The state also determines the punishment for people who misuse Medicaid funds. This includes people who became eligible for aid through illegal means and those who use the funds for other benefits. According to Iritani (2009), there have been cases of people using the policy to purchase medical drugs, which they then sell to make profits. This type of criminal activity is punishable by the state.
The impact of the Patient Protection and Affordable Care Act on the eligibility and coverage of Medicaid
The Patient Protection and Affordable Care Act, which is commonly known as Obamacare, is a health policy that targets both the low income earning and well-earning citizens. The health policy was introduced to improve the general quality of the health care services that are provided in all states. The policy does not offer free medical services to low income earning families. Instead, it offers lower, but insurance policies with wider coverage for everyone (CCH Incorporated Law, 2010).

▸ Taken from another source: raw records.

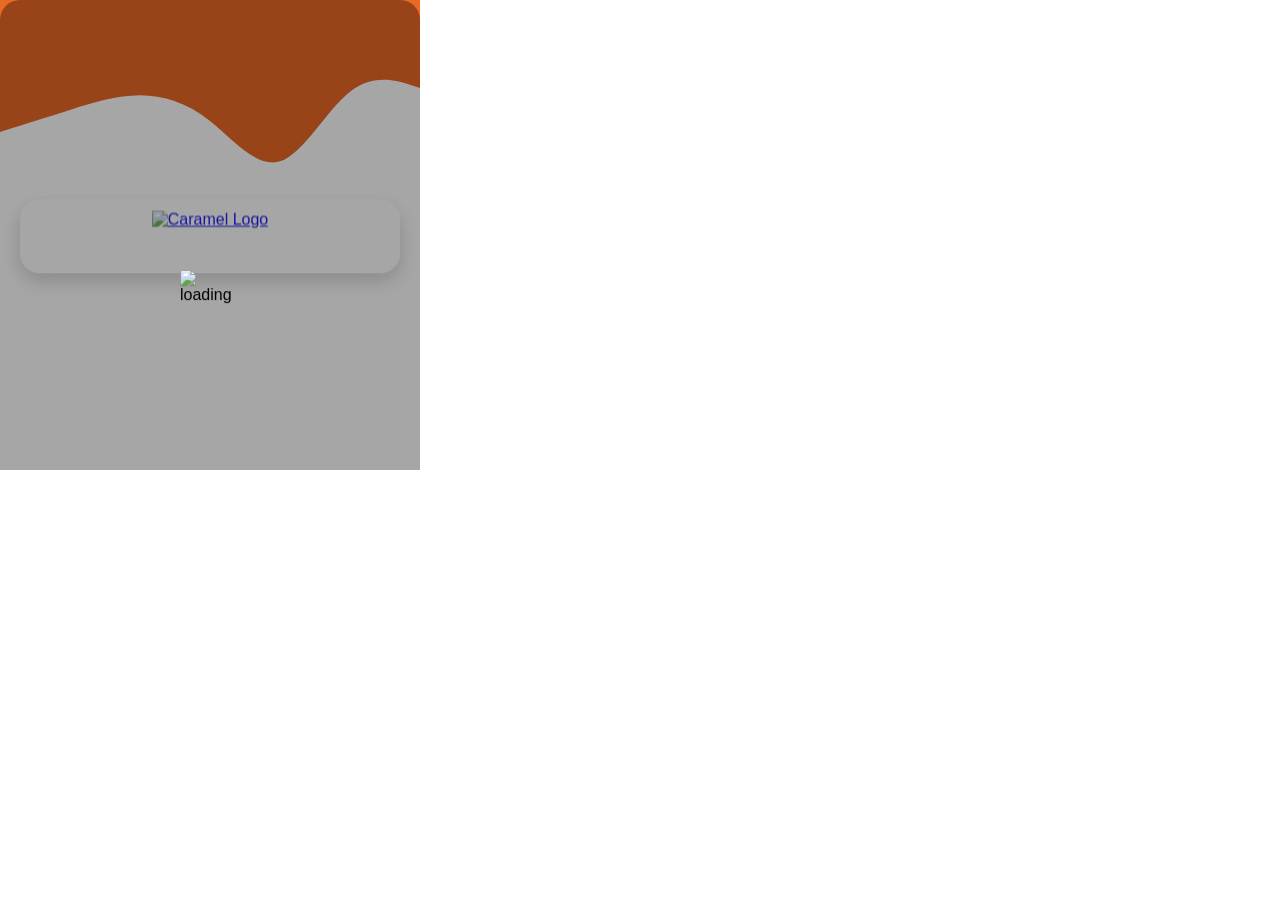
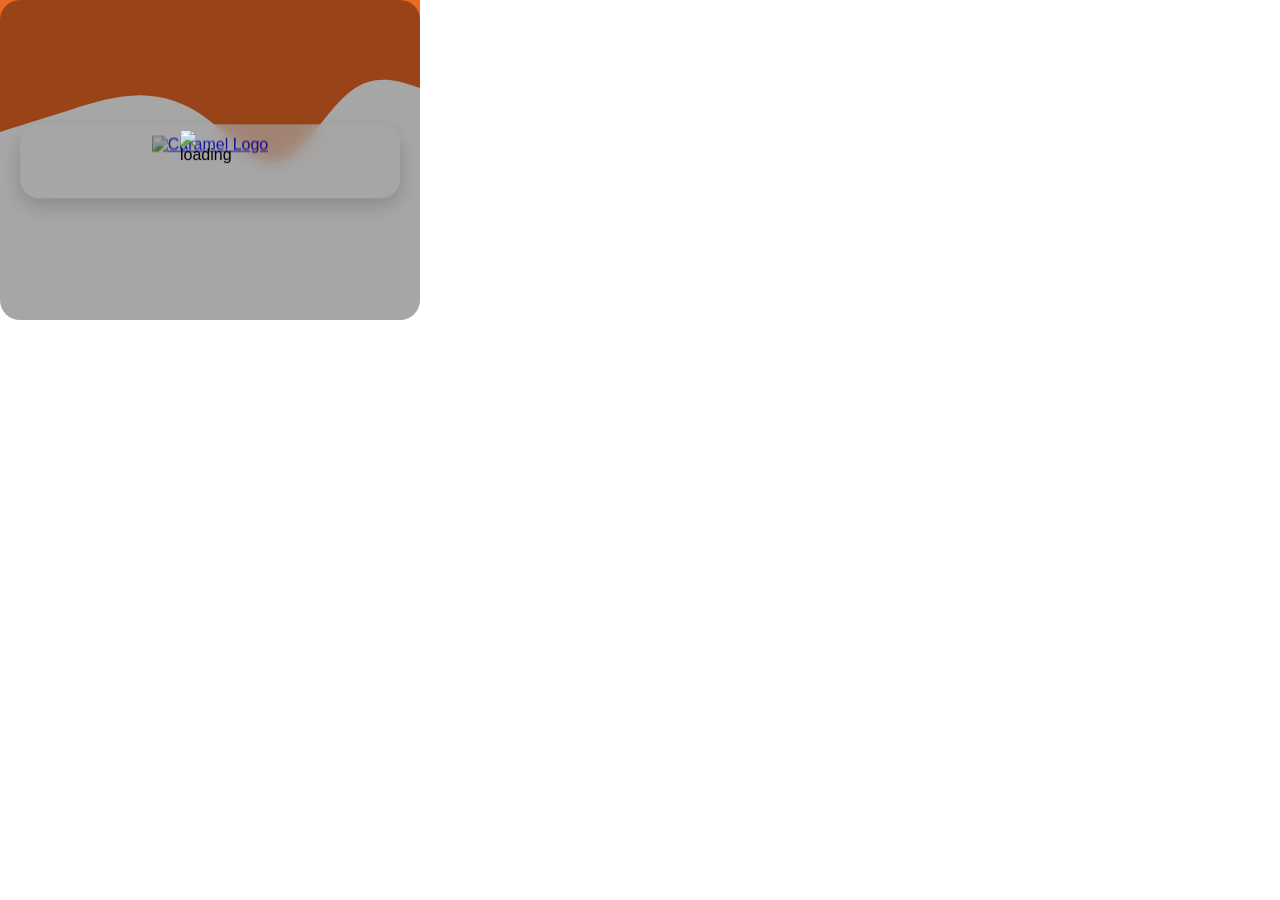

feat(popup): content-sized popup — compact for short lists, grows to ~3 visible cards then scrolls for long; fixes the cramped 1.5-card view, no overflow/clip

--- a/apps/caramel-extension/assets/styles.css
+++ b/apps/caramel-extension/assets/styles.css
@@ -11,7 +11,12 @@ body {
 }
 body {
     width: 420px;
-    height: 470px;
+    /* Size the popup to its content (Chrome grows/shrinks the popup to fit the
+       body) so short lists don't waste space and long lists get room — the
+       coupon list caps its own height and scrolls. min-height keeps empty/error
+       states from looking tiny; max-height stays within Chrome's popup ceiling. */
+    min-height: 320px;
+    max-height: 600px;
     display: flex;
     justify-content: center;
     position: relative;
@@ -22,9 +27,9 @@ body {
 .popup-bg {
     position: absolute;
     top: 0;
+    bottom: 0; /* stretch to the content-sized body height (no fixed 600) */
     left: 0;
-    width: 420px; /* Match body width */
-    height: 600px; /* Match body height */
+    width: 420px;
     overflow: hidden;
     z-index: 1;
 }
@@ -51,9 +56,9 @@ body {
 .loading-container {
     position: absolute;
     top: 0;
+    bottom: 0;
     left: 0;
     width: 420px;
-    height: 600px;
     background: rgba(0, 0, 0, 0.35);
     display: flex;
     justify-content: center;
@@ -469,8 +474,9 @@ body {
        470px body (overflow:hidden) and clips the header / list bottom — that
        overflow was what made the scroll feel stuck ("can't get back up").
        Adapts to the popup viewport; the list scrolls internally for long lists.
-       overscroll-behavior:contain stops macOS rubber-band scroll-chaining. */
-    max-height: calc(100vh - 240px);
+       overscroll-behavior:contain stops macOS rubber-band scroll-chaining.
+       Fixed cap (popup is content-sized now): ~3 cards, then scroll. */
+    max-height: 360px;
     overflow-y: auto;
     overflow-x: hidden;
     overscroll-behavior: contain;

The Obamacare Act uses lower premiums and wide insurance coverage as a way of controlling the amount of money that people pay for insurance. The Act also requires the insurance firms not to use past insurance premiums and other insurance risk factors to determine the insurance rates of their clients. Insurance risk factors have been used to raise or reduce insurance premiums. For example, elderly people get low premiums for car insurance, but very high premiums for health insurance (Iritani, 2009). This is the opposite of what young people get. This is attributed to the fact that the elderly drive more carefully, but they get sick easily. The young adults, on the other hand, drive recklessly and fall sick less frequently than the elderly.
Even though Obamacare has its advantages, it has negative impacts on Medicaid. One of the ways in which it has negatively affected Medicaid is that it has made it harder to determine those who need Medicaid. Previously, Medicaid was given to lower-income families, but lower-income earning families might be able to afford health insurance with the reduction of the premiums. The Act has also been highly supported by well-off citizens because they also get reduced premiums (CCH Incorporated Law, 2010). This means that the state will have difficulties creating revenue, yet it is from this revenue that the state and the federal governments fund Medicaid.
In conclusion, Medicaid is one of the health policies that were put in place in an attempt to help the less fortunate get access to quality health services. The program is funded by both the state and the federal governments. The federal government funds up to 75% of all the Medicaid services in the poor states. The introduction of Obamacare has a negative impact on the Medicaid program because it has reduced the level of funding that the project gets. It has also made it harder to determine the people who need Medicaid the most.
CCH Incorporated Law (2010). Explanation and analysis of the Patient Protection and Affordable Care Act. Chicago, IL: Aspen Publishers
Iritani, K. M. (2009). Medicaid: Ongoing federal oversight of payments to offset uncompensated hospital care costs is warranted. GAO, pp 34 – 41
Mitchell, A. (2012). Medicaid financing and expenditures. Congressional Research Service. Web.
Get your first paper with 15% OFF
Smith, D. G., & Moor D. J. (2011). Medicaid politics and policy. Piscataway, NJ: Transaction Books
Wachino, V., Schneider, A., & Rousseau, D. (2004). Financing the Medicaid Program: The many roles of federal and state matching funds. Kaiser Family Foundation. Web.